When a line below holds the string "this", show that line.

• Data

* * *

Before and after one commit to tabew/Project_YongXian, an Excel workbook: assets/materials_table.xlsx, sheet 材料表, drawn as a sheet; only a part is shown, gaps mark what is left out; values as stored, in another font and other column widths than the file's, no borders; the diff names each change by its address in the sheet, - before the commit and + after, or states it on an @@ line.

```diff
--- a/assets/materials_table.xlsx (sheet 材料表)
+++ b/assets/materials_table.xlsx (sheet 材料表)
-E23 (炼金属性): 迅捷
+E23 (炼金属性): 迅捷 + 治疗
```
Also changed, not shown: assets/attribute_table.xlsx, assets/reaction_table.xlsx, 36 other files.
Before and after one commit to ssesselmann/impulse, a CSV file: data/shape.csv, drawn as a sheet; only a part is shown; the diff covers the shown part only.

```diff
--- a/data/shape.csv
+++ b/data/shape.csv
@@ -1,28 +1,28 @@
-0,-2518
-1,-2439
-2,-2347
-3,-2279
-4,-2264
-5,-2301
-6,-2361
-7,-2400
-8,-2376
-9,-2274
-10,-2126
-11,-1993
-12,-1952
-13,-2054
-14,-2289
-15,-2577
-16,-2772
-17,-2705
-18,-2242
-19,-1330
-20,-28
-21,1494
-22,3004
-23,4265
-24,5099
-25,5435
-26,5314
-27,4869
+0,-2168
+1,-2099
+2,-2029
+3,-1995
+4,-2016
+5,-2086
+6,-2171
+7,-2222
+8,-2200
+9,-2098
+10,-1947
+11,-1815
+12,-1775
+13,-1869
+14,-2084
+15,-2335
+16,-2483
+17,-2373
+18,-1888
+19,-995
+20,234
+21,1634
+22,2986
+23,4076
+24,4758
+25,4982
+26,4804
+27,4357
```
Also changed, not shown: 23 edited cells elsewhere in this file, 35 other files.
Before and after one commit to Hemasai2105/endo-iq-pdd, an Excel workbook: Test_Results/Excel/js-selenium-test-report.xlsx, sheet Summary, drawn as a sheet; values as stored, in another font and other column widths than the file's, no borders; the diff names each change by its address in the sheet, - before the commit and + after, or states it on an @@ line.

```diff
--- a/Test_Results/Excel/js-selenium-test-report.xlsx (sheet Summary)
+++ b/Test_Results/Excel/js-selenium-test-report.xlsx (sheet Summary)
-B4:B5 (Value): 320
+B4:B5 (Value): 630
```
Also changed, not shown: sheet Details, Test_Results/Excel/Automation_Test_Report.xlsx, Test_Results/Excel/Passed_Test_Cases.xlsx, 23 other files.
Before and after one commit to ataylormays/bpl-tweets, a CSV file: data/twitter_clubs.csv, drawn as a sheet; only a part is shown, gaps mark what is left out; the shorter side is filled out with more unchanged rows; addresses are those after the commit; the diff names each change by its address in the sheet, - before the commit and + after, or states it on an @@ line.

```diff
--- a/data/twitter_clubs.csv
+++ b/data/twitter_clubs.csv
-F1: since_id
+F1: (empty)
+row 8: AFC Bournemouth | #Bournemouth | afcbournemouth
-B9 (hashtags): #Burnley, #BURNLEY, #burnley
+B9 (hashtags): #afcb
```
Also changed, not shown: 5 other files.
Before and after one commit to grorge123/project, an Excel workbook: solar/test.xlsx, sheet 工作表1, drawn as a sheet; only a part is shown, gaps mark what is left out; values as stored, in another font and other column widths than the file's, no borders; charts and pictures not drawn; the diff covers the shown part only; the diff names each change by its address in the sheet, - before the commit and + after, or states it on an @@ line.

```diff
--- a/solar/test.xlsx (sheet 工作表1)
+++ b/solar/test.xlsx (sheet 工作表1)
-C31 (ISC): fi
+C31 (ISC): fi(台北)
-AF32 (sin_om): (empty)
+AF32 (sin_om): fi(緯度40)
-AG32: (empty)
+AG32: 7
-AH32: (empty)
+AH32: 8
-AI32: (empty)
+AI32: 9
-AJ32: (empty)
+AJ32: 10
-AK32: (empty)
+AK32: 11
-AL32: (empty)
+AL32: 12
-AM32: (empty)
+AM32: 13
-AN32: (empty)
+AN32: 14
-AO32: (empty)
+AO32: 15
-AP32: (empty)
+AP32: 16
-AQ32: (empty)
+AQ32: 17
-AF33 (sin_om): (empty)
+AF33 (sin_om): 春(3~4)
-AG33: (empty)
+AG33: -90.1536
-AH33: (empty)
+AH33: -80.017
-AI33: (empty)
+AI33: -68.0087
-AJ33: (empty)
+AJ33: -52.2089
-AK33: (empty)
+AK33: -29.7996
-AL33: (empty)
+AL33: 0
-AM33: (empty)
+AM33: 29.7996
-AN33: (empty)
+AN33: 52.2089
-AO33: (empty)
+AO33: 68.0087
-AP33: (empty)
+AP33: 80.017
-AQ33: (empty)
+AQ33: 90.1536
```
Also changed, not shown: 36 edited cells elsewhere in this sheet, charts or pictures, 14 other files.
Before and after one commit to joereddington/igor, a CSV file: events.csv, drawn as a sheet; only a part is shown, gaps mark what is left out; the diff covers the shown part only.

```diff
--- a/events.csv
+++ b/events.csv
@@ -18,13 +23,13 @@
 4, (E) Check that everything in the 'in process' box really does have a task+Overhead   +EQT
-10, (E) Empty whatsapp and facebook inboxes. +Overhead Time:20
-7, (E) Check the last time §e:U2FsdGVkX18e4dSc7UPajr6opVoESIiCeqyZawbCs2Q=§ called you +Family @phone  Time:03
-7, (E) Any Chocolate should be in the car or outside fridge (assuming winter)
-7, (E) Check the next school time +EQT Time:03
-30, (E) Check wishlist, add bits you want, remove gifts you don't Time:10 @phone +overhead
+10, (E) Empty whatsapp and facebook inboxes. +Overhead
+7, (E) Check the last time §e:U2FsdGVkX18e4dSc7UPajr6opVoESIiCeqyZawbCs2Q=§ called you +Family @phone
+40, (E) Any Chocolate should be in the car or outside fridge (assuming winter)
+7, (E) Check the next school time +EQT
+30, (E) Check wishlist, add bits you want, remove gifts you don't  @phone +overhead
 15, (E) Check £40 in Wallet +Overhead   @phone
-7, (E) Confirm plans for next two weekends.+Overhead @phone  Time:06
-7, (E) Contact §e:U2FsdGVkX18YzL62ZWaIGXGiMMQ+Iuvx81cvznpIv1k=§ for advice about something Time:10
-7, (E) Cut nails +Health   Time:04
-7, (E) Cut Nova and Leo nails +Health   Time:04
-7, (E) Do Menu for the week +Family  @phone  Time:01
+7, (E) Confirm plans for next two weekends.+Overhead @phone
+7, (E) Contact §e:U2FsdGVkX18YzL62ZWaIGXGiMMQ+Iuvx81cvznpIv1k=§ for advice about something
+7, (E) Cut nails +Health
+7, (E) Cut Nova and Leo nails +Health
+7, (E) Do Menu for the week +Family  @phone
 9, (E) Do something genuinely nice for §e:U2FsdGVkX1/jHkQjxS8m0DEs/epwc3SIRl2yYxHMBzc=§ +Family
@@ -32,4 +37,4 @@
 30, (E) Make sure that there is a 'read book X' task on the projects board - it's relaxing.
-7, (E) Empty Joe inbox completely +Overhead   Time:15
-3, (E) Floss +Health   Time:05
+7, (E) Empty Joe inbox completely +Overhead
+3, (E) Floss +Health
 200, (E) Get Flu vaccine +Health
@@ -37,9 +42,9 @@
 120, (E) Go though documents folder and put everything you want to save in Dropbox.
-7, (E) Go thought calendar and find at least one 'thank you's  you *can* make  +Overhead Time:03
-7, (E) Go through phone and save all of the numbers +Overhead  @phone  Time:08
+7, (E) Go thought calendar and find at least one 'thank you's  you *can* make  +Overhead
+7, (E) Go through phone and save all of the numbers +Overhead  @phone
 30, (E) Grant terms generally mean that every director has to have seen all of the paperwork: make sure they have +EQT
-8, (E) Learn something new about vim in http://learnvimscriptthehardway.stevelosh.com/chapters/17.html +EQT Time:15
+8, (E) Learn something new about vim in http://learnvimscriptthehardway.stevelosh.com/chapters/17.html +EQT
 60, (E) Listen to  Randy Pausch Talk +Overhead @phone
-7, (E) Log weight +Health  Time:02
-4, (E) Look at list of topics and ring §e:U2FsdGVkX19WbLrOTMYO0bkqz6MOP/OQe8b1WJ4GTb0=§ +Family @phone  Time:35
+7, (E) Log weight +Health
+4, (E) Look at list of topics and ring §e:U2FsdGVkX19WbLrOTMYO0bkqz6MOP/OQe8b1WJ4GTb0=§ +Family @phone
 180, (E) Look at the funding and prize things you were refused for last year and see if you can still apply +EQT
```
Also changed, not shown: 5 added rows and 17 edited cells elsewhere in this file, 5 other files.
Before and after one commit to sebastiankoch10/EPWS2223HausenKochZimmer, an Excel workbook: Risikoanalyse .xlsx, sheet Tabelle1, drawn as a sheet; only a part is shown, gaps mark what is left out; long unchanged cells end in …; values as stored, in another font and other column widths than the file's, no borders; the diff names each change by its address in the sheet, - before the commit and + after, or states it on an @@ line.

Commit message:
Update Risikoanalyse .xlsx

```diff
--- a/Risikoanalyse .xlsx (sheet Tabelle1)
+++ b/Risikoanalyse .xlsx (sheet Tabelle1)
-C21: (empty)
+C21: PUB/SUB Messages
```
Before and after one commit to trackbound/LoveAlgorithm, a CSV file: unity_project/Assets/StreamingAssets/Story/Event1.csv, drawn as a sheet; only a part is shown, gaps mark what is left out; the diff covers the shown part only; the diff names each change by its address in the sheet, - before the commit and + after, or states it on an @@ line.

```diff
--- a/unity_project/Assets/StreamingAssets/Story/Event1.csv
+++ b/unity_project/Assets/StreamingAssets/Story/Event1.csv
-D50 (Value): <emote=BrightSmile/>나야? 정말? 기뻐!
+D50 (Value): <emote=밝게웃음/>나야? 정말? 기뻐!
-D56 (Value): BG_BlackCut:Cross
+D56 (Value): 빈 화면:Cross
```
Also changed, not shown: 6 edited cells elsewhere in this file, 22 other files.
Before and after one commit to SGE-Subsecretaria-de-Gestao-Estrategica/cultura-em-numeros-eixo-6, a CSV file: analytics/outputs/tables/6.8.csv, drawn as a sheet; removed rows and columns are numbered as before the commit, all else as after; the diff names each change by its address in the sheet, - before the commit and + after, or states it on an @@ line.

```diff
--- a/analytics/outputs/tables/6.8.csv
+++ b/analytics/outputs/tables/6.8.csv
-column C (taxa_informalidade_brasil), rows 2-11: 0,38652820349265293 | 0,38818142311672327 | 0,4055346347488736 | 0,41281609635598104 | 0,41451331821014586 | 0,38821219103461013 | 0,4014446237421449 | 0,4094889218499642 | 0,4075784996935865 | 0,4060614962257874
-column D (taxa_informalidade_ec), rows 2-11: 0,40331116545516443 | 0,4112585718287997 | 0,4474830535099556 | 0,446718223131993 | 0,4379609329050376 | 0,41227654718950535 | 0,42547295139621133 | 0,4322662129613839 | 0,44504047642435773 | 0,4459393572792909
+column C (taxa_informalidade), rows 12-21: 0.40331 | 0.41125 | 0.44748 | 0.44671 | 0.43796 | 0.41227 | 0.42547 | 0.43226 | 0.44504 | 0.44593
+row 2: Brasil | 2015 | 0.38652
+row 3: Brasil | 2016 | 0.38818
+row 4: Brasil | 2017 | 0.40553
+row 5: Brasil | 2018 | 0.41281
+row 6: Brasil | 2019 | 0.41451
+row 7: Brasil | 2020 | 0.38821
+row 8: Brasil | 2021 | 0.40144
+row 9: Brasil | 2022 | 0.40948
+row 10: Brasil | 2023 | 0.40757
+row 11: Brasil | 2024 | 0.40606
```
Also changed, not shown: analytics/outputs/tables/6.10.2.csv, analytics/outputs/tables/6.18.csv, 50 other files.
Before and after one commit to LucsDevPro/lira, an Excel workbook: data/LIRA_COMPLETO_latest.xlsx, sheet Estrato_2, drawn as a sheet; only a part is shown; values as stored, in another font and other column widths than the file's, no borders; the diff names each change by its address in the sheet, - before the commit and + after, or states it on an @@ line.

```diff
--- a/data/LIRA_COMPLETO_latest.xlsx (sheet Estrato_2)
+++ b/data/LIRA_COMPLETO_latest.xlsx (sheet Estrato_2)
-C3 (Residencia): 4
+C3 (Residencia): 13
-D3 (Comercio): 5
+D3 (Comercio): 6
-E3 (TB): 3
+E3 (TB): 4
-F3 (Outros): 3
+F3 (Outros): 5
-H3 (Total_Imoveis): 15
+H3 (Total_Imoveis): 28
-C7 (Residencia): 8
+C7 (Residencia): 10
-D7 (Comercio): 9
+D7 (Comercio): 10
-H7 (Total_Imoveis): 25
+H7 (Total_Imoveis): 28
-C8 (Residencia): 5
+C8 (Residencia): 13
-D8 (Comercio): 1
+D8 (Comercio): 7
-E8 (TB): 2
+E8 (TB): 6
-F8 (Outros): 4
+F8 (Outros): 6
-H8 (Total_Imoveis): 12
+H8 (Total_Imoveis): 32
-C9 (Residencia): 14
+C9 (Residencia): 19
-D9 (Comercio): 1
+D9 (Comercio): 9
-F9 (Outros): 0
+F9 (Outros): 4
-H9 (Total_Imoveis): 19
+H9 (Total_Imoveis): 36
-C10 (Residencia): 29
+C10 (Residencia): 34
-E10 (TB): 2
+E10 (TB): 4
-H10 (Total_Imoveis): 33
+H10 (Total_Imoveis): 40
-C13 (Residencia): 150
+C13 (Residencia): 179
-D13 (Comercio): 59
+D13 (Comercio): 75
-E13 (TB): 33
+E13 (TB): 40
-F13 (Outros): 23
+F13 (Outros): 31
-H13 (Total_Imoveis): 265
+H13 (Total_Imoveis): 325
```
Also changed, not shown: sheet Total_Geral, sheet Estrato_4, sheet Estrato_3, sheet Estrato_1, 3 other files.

* * *

• Problem solution
Also changed, not shown: 23 edited cells elsewhere in this file, 35 other files.
Also changed, not shown: 36 edited cells elsewhere in this sheet, charts or pictures, 14 other files.
Also changed, not shown: 5 added rows and 17 edited cells elsewhere in this file, 5 other files.
Also changed, not shown: 6 edited cells elsewhere in this file, 22 other files.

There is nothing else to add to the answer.